In fact, knowledge about this “overlooked and misunderstood” community in general is very limited. And Garofalo’s concern for these young people runs much deeper than determining the appropriate time to begin hormone therapy in them or even HIV prevention and care, for that matter. The needs of young transgender people, he suggests, are far more extensive than many people realize.
“I feel that a lot of places are interested in serving transgender youth, but only when they become HIV-positive, because that’s where all the funding is,” he explains. “But this community has primary care and prevention needs certainly long before they could have put themselves at risk of becoming HIV-positive. I don’t think they’re being well served when we only see them through an HIV prism.”
|“A lot of places are interested in serving transgender youth,
but only when they become
HIV-positive, because that’s where all the funding is.”
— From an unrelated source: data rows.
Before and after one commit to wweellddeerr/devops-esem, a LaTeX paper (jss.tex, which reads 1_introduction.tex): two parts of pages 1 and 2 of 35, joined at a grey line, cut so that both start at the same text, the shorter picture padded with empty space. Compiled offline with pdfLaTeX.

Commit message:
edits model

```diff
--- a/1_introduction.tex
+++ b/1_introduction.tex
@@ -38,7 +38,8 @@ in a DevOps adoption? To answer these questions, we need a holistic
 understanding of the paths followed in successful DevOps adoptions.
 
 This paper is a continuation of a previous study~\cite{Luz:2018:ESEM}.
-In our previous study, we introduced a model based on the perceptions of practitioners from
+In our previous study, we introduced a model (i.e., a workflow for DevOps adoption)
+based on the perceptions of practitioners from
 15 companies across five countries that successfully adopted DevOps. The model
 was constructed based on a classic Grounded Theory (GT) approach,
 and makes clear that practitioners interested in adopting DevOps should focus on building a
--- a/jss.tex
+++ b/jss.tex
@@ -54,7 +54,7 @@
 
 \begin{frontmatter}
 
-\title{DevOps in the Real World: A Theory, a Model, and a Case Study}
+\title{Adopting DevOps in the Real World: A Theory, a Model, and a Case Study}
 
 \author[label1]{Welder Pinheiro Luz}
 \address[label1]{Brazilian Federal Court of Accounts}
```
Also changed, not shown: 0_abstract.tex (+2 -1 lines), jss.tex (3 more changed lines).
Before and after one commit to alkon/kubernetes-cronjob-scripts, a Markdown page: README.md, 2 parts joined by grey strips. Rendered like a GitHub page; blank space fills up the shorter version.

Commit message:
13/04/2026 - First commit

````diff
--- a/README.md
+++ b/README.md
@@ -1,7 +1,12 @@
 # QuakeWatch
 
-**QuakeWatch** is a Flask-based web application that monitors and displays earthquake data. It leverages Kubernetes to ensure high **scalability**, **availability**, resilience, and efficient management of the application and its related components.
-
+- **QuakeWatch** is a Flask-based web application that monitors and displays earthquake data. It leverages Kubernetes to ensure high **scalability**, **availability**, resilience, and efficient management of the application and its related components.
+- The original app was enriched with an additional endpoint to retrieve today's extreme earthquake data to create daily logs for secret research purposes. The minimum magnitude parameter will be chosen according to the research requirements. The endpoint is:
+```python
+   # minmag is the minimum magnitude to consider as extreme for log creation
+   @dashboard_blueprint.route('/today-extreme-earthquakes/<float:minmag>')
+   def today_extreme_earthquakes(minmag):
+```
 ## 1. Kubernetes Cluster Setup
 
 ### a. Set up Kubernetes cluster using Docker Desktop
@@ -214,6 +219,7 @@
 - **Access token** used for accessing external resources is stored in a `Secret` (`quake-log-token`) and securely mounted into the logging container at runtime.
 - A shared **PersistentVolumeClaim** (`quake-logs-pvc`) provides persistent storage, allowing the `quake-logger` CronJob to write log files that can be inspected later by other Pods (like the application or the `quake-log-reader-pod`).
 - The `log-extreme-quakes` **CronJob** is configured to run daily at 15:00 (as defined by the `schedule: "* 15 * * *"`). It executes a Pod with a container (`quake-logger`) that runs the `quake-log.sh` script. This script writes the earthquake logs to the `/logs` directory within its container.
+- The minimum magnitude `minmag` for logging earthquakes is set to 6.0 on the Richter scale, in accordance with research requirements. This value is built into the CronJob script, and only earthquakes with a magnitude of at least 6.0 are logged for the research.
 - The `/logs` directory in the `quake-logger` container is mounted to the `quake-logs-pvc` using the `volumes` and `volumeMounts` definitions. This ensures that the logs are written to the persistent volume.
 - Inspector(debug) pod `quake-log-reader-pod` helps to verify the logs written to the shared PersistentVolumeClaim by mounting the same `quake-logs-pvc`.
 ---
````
Realistically speaking, the odds that a young transgender person could prioritize HIV prevention and treatment among the exhaustive list of other issues and concerns facing them—including, but not limited to, finding gainful employment, establishing healthy social support networks, negotiating relationships with family and friends, and the stigma associated with simply being a transgender person—are slim to none.
“Yes, HIV is a part of this puzzle, but we really need to see them as whole individuals. And that extends far beyond their identification as HIV-positive individuals or people at risk for HIV,” said Garofalo.
The problem, though, is that culturally competent services for transgender youth, especially for anything not relating to HIV, are extremely rare. This is largely due to the fact that the limited amount of resources available for services to this population comes by way of money allocated for HIV-specific services. And, until recently, even that money was lumped into the same chunk of resources that were allocated for services geared towards men who have sex with men (MSM).
As a gay man, Garofalo can completely relate to the challenges that young transgender people face with accessing respectful services and culturally competent health care. He is keenly aware, though, of the fact that being transgender is a totally different construct from being gay.
“When I was a young person, if I wasn’t ready to be out about my identity because I didn’t think that my family could handle it or financially I didn’t think I could be on my own or for whatever reason, if I wanted to hide my sexuality or my identity, I could do that,” he says. “And we could argue whether that’s healthy for me or not in the long run, but at least the option was mine. For transgender people, on the other hand, who feel like they are trapped inside the wrong body, they don’t really have that choice.”
“The transgender youth community is really one that has challenged me as a clinician, and as an academic, in ways that are much more gratifying and, at times, frustrating than any other population of youth that I’ve worked with,” he says. “Because the challenges and the stigma that they face are exponentially more difficult in some ways than even those which gay men face.”
That said, Garofalo is committed to ensuring that transgender youth have access to the services they need in order to live productive, healthy lives.
“Health care is a human right,” he says. “And everyone deserves access to quality healthcare and to services.”